  • VA loans: These loans are available to veterans, active service members and eligible spouses without requiring a down payment or PMI. While these loans are made by private lenders, a portion of the loan is guaranteed by the VA, allowing borrowers to get more favorable terms.

6. Apply For The Mortgage

Once you’ve had an offer accepted on your dream home, it’s time to apply for your mortgage. If you’ve already completed the preapproval process, your lender will likely have most of the documents they need.
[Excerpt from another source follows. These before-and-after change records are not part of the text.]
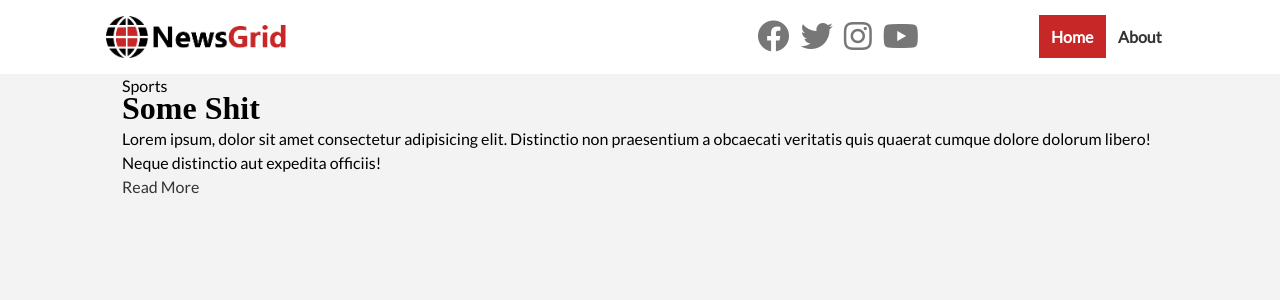
Repository: EswinGiova/NewsGrid
Page: index.html
These files come from the project's save history. The page is drawn as it stood at one moment and after the next save; the edit follows.
The browser window is 1280 px wide. The pictures show the whole page.
Some web libraries are served in a nearby version.

Above is the page before, as saved 2020-09-18 19:47:34.

### index.html
<!DOCTYPE html>
<html lang="en">
  <head>
    <meta charset="UTF-8" />
    <meta name="viewport" content="width=device-width, initial-scale=1.0" />
    <link rel="shortcut icon" type="image/x-icon" href="favicon.ico" />
    <link
      href="https://fonts.googleapis.com/css2?family=Lato&family=Staatliches&display=swap"
      rel="stylesheet"
    />
    <link rel="stylesheet" href="./css/style.css" />
    <link
      rel="stylesheet"
      media="screen and (max-width: 768px)"
      href="./css/mobile.css"
    />

    <link
      rel="stylesheet"
      href="https://cdnjs.cloudflare.com/ajax/libs/font-awesome/5.14.0/css/all.min.css"
      integrity="sha512-1PKOgIY59xJ8Co8+NE6FZ+LOAZKjy+KY8iq0G4B3CyeY6wYHN3yt9PW0XpSriVlkMXe40PTKnXrLnZ9+fkDaog=="
      crossorigin="anonymous"
    />

    <title>NewsGrid | Latest News</title>
  </head>
  <body>
    <nav id="main-nav">
      <div class="container">
        <img src="./image_resources/logo.png" alt="" class="logo" />
        <div class="social">
          <a href="#" target="_blank"><i class="fab fa-facebook fa-2x"></i></a>
          <a href="#" target="_blank"><i class="fab fa-twitter fa-2x"></i></a>
          <a href="#" target="_blank"><i class="fab fa-instagram fa-2x"></i></a>
          <a href="#" target="_blank"><i class="fab fa-youtube fa-2x"></i></a>
        </div>
        <ul>
          <li><a href="#" class="current">Home</a></li>
          <li><a href="#">About </a></li>
        </ul>
      </div>
    </nav>

    <header id="showcase">
      <div class="container">
        <div class="showcase-container">
          <div class="showcase-content">
            <div class="category category-sports">Sports</div>
            <h1>Some Shit</h1>
            <p>
              Lorem ipsum, dolor sit amet consectetur adipisicing elit.
              Distinctio non praesentium a obcaecati veritatis quis quaerat
              cumque dolore dolorum libero! Neque distinctio aut expedita
              officiis!
            </p>
            <a href="./article.html" class="btn btn-primary">Read More </a>
          </div>
        </div>
      </div>
    </header>
  </body>
</html>

### css/style.css
:root {
  --primary-color: #c72727;
  --secondary-color: #f99500;
  --light-color: #f3f3f3;
  --dark-color: #333;
  --max-width: 1100px;
}

.category {
  --sports-color: #f99500;
  --ent-color: #a66bbe;
  --tech-color: #009cff;
}
* {
  margin: 0;
  padding: 0;
  box-sizing: border-box;
}
body {
  font-family: 'Lato', sans-serif;
  line-height: 1.5;
  background: var(--light-color);
}

a {
  color: var(--dark-color);
  text-decoration: none;
}

ul {
  list-style: none;
}

img {
  width: 100%;
}

h1,
h2,
h3,
h4,
h5,
h6 {
  font-family: 'Staaliches', cursive;
  margin-bottom: 0.55rem;
  line-height: 1.3rem;
}

/*  utility class */

.container {
  max-width: var(--max-width);
  margin: auto;
  padding: 0 2rem;
  overflow: hidden;
}

/* Navigation */
#main-nav {
  background: #fff;
  position: sticky;
  top: 0;
  z-index: 2;
}

#main-nav .container {
  display: grid;
  grid-template-columns: 6fr 3fr 2fr;
  padding: 1rem;
  align-items: center;
}

#main-nav .logo {
  width: 180px;
}

#main-nav ul {
  display: flex;
  justify-self: end;
}

#main-nav ul li a {
  padding: 0.77rem;
  font-weight: bold;
}

#main-nav ul li .current {
  background: var(--primary-color);
  color: white;
}

#main-nav ul li .current:hover {
  background: var(--light-color);
  color: var(--dark-color);
}
#main-nav .social {
  justify-self: center;
}

#main-nav .social i {
  color: #777;
  margin-left: 0.5rem;
}

Loaded but not shown: css/mobile.css (no copy from this time; the picture is the same without it)

After the next save:
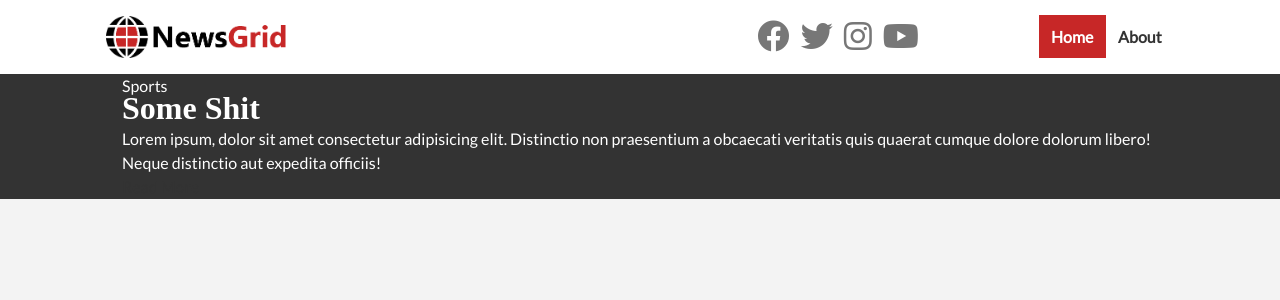
Saved 24 h 13 min later.
--- a/css/style.css
+++ b/css/style.css
@@ -101,3 +101,9 @@ h6 {
   color: #777;
   margin-left: 0.5rem;
 }
+
+/* showcase */
+#showcase {
+  background: #333;
+  color: #fff;
+}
If not, you should be prepared with the following information:

  • W-2 forms for the last 2 years
  • Pay stubs from the last 30 days
  • Federal tax returns from the last 2 years
  • Proof of income
  • Bank statements
  • Personal ID and Social Security number
  • Explanations for fluctuations in income
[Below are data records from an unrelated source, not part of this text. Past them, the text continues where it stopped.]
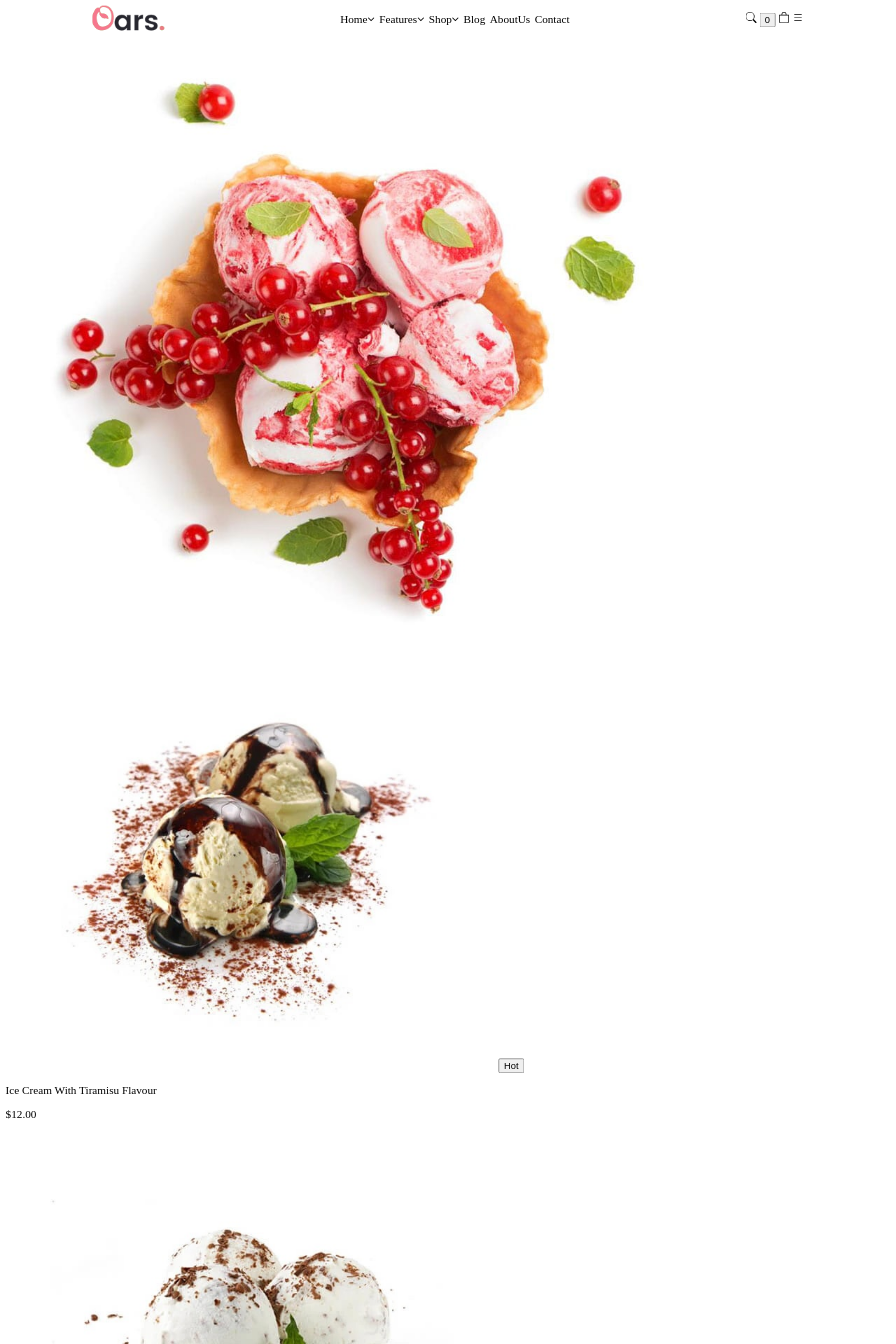
Repository: pradeepi2i/ice-cream
Page: icecream.html
These files come from the project's save history. The page is drawn as it stood at one moment and after the next save; the edit follows.
The browser window is 1280 px wide. The pictures show the part of the page from y = 0 to 1920 px (the page is 8871 px tall), at 70% of full size.

Above is the page before, as saved 2022-11-16 13:00:41.

After the next save:
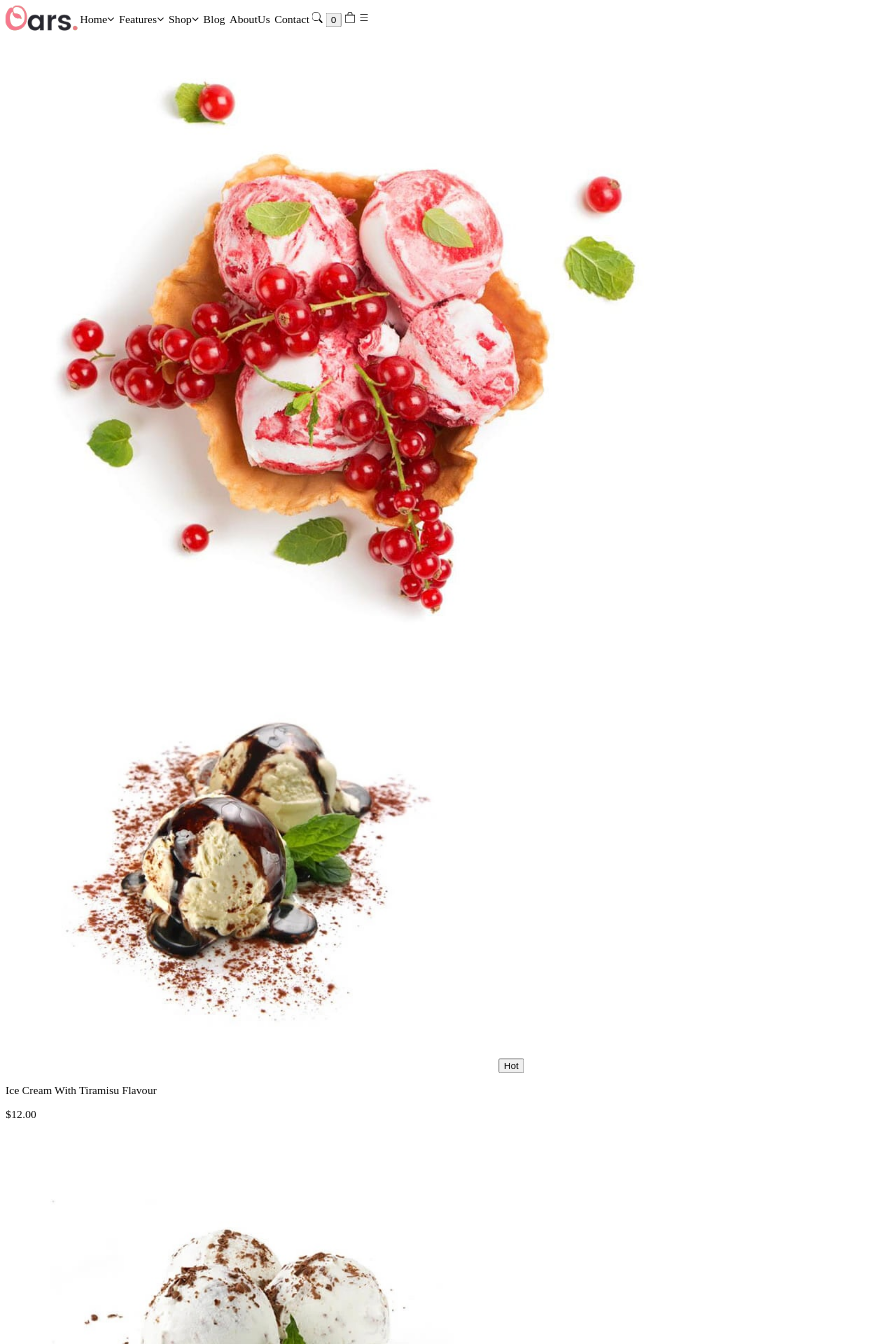
Saved 106 s later.
--- a/css/style.css
+++ b/css/style.css
@@ -1,6 +1,6 @@
 .header {
     display: flex;
-    justify-content: space-around;
+    justify-content: space-b;
     align-items: center;
 }
 .navbar-center {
7. Begin Closing

After all documents are submitted, it’s time to wait for closing to finalize your loan. The closing process is when the loan and the home sale become final. During closing, your lender disburses funds to the seller, and you get the keys to your new place.

This process can take a long time. According to Ellie Mae, a technology company supporting lenders, the average time to close in August 2021 was 46 days. Closing procedures will depend on where you live. In some places the closing process is complete in person with the assistance of an attorney, while in other places, you won’t need an attorney present.

On closing day you’ll receive your closing documents, transfer money to pay your down payment and closing costs, show proof of homeowner’s insurance, and make an initial deposit into your escrow account.

8. Start Loan Payments

Congratulations, homeowner! Once you’re officially in your home, it’s time to begin making your monthly mortgage payments.

FAQs About Getting A Mortgage

How long does it take to get a mortgage?

As previously stated, it takes about 46 days to close on a home. While your preapproval process will be much faster, actually closing the loan and purchasing the home can take a while.

That said, if you need to close faster, talk with your lender about ways you can speed up the process. They may be able to accommodate a quicker timeline if you’ve done a lot of the work upfront during preapproval.

Can I get a mortgage with bad credit?

If you don’t have stellar credit but you’d like to get a mortgage, there are still options available. If you have fair credit – a score of 580 or higher – you’re eligible to receive an FHA loan.

If you have less than a 580 credit score, you may still be eligible, but you’ll need to have stronger housing expense ratios or debt-to-income ratios to make up for it.

Can I buy a home with cash?

If you have a significant amount of money sitting in your savings account, you may consider buying a house with cash.

There are some definite upsides to purchasing a home in cash. First of all, your offer may look more attractive to a seller if you don’t need to wait to be approved for a mortgage. Plus, you can avoid paying interest and closing costs, and you won’t need to pay for an appraisal or wait the average 46 days to close on a loan.

That being said, if buying a home is going to drain your savings and leave you strapped for cash, it might not be the best idea when there are financing options available to lighten the load.

The Bottom Line

There are several steps involved in getting a mortgage and buying a home. But preparation is key, so if you’re organized with your information, spend time searching for a lender and find the right loan type for you, the mortgage process can be much easier.

Looking to begin your home search? Check out the Home Affordability Calculator to get a clear idea of what you can afford before house hunting!

Apply For A Mortgage Online

Erica Gellerman

Erica Gellerman is a CPA, MBA, personal finance writer, and founder of The Worth Project. Her work has been featured on Forbes, Money, Business Insider, The Everygirl, The Everymom and more.